Do You Care Where Your Games Come From?

I’m sure you’ve been following the unfolding events at Infinity Ward with the same horrified fascination as the rest of us. Last month it was revealed that studio heads Vince Zampella and Jason West were forced to leave IW following an investigation by parent company Activision that found “breaches of contract and insubordination by two senior employees”. The pair promptly sued Activision, claiming that they were unfairly dismissed just weeks before they were due to receive considerable royalty payments.

In the aftermath staff have been leaving IW in droves – around 10% of the workforce are believed to have resigned – and West and Zampella have formed a new studio, Respawn Entertainment. Rumors keep emerging that staff at IW have not received royalty fees for their work, although Activision continue to claim that they treat their staff ‘extremely well’. In an interview with the LA Times, chief financial officer, Thomas Tippl said:
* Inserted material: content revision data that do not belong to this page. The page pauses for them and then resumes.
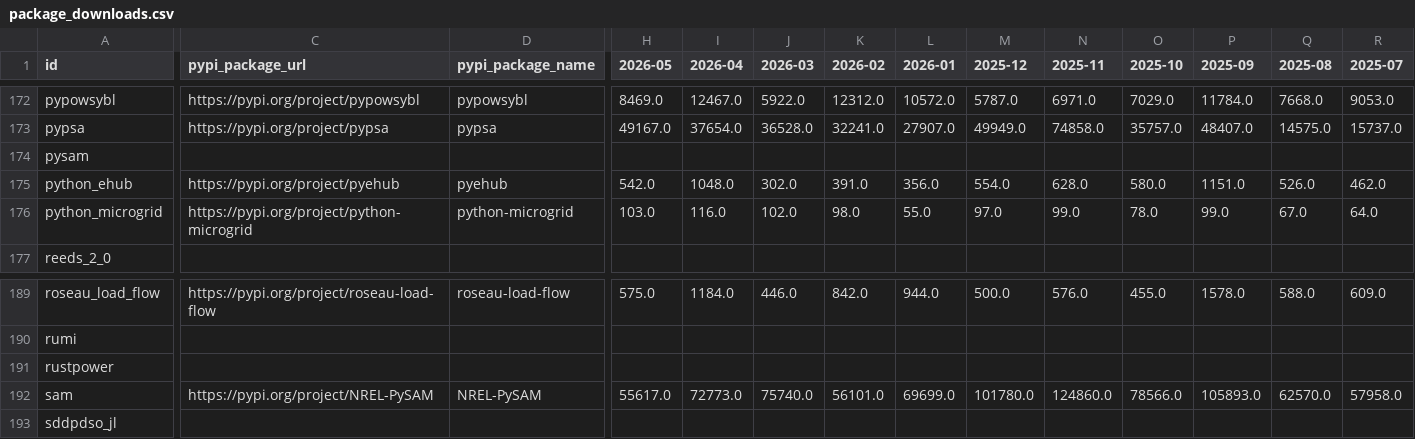
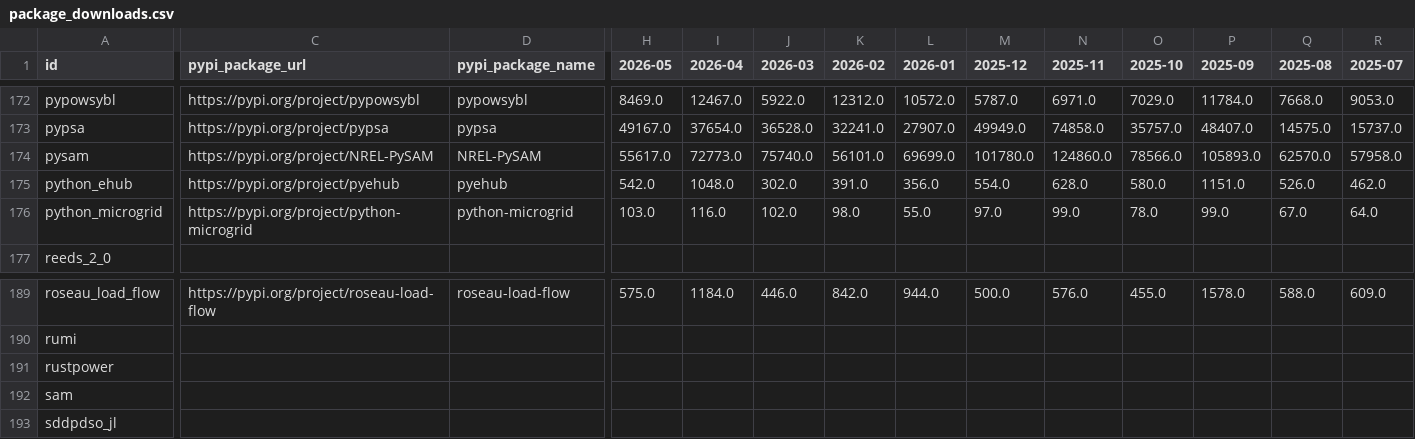
Before and after one commit to open-energy-transition/openmod-tracker, a CSV file: user_analysis/output/package_downloads.csv, drawn as a sheet; only a part is shown, gaps mark what is left out; the diff covers the shown part only; the diff names each change by its address in the sheet, - before the commit and + after, or states it on an @@ line.

```diff
--- a/user_analysis/output/package_downloads.csv
+++ b/user_analysis/output/package_downloads.csv
-C174 (pypi_package_url): (empty)
+C174 (pypi_package_url): https://pypi.org/project/NREL-PySAM
-D174 (pypi_package_name): (empty)
+D174 (pypi_package_name): NREL-PySAM
-H174 (2026-05): (empty)
+H174 (2026-05): 55617.0
-I174 (2026-04): (empty)
+I174 (2026-04): 72773.0
-J174 (2026-03): (empty)
+J174 (2026-03): 75740.0
-K174 (2026-02): (empty)
+K174 (2026-02): 56101.0
-L174 (2026-01): (empty)
+L174 (2026-01): 69699.0
-M174 (2025-12): (empty)
+M174 (2025-12): 101780.0
-N174 (2025-11): (empty)
+N174 (2025-11): 124860.0
-O174 (2025-10): (empty)
+O174 (2025-10): 78566.0
-P174 (2025-09): (empty)
+P174 (2025-09): 105893.0
-Q174 (2025-08): (empty)
+Q174 (2025-08): 62570.0
-R174 (2025-07): (empty)
+R174 (2025-07): 57958.0
-C192 (pypi_package_url): https://pypi.org/project/NREL-PySAM
+C192 (pypi_package_url): (empty)
-D192 (pypi_package_name): NREL-PySAM
+D192 (pypi_package_name): (empty)
-H192 (2026-05): 55617.0
+H192 (2026-05): (empty)
-I192 (2026-04): 72773.0
+I192 (2026-04): (empty)
-J192 (2026-03): 75740.0
+J192 (2026-03): (empty)
-K192 (2026-02): 56101.0
+K192 (2026-02): (empty)
-L192 (2026-01): 69699.0
+L192 (2026-01): (empty)
-M192 (2025-12): 101780.0
+M192 (2025-12): (empty)
-N192 (2025-11): 124860.0
+N192 (2025-11): (empty)
-O192 (2025-10): 78566.0
+O192 (2025-10): (empty)
-P192 (2025-09): 105893.0
+P192 (2025-09): (empty)
-Q192 (2025-08): 62570.0
+Q192 (2025-08): (empty)
-R192 (2025-07): 57958.0
+R192 (2025-07): (empty)
```
Also changed, not shown: 28 edited cells elsewhere in this file, inventory/manual_cache/package_urls_manual_search.csv.
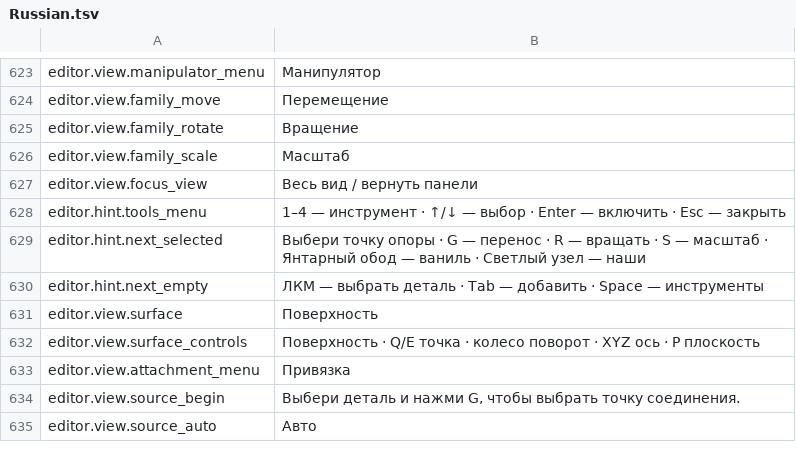
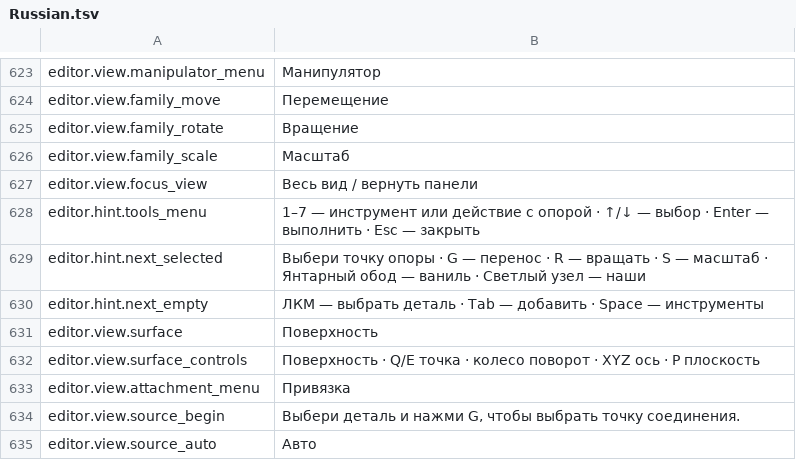
Before and after one commit to MaikiOS/BuildWorks, a TSV file: src/BuildWorks/Translations/Russian.tsv, drawn as a sheet; only a part is shown, gaps mark what is left out.

```diff
--- a/src/BuildWorks/Translations/Russian.tsv
+++ b/src/BuildWorks/Translations/Russian.tsv
@@ -627,3 +627,3 @@ editor.view.family_scale	Масштаб
 editor.view.focus_view	Весь вид / вернуть панели
-editor.hint.tools_menu	1–4 — инструмент · ↑/↓ — выбор · Enter — включить · Esc — закрыть
+editor.hint.tools_menu	1–7 — инструмент или действие с опорой · ↑/↓ — выбор · Enter — выполнить · Esc — закрыть
 editor.hint.next_selected	Выбери точку опоры · G — перенос · R — вращать · S — масштаб · Янтарный обод — ваниль · Светлый узел — наши
```
Also changed, not shown: 15 other files.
“We treat our developers extremely well. We have an independent studio model that provides them a lot of creative freedom while we take care of the back office stuff so they can focus on making games.

“If their games are successful, they are compensated better here than anywhere else. We’ve been paying our talent millions of dollars for their work. Our setup provides a win-win opportunity. We ensure your work will reach a wide audience. Therefore, we have attracted, and we will continue to attract, the top talent in this industry.”

It’s hard to know what to make of all of these claims and counter-claims. It’s difficult to tally Activision’s claims of a well-treated workforce with the mass exodus that’s occurring at Infinity Ward, but equally it’s difficult to know whether the walkouts are due to personal grievances or genuine mistreatment by the company. For now, all we can do is speculate on the sidelines as the tawdry details are revealed, press release after press release.

But the media circus currently surrounding Activision does raise an important question – if games companies are genuinely mistreating their employees, should we exercise our consumer rights to boycott their products? Should we down control pads onModern Warfare 2 in protest? I must add at this point that no mistreatment has been proven in the case of Activision, but perhaps the situation does highlight a general trend in the games industry of developers being pressured into working extremely long hours, often with little overtime payment.

Interestingly, another story emerged today of the possible mistreatment of workers in a Chinese factory that produces mice, keyboards and Xbox controllers for Microsoft. It’s obviously a very different case to what’s happening at IW, but it does raise the general question – Do you care where your games and hardware come from? And would you boycott a game or console if it was produced under harsh conditions?

Answers on a postcard please…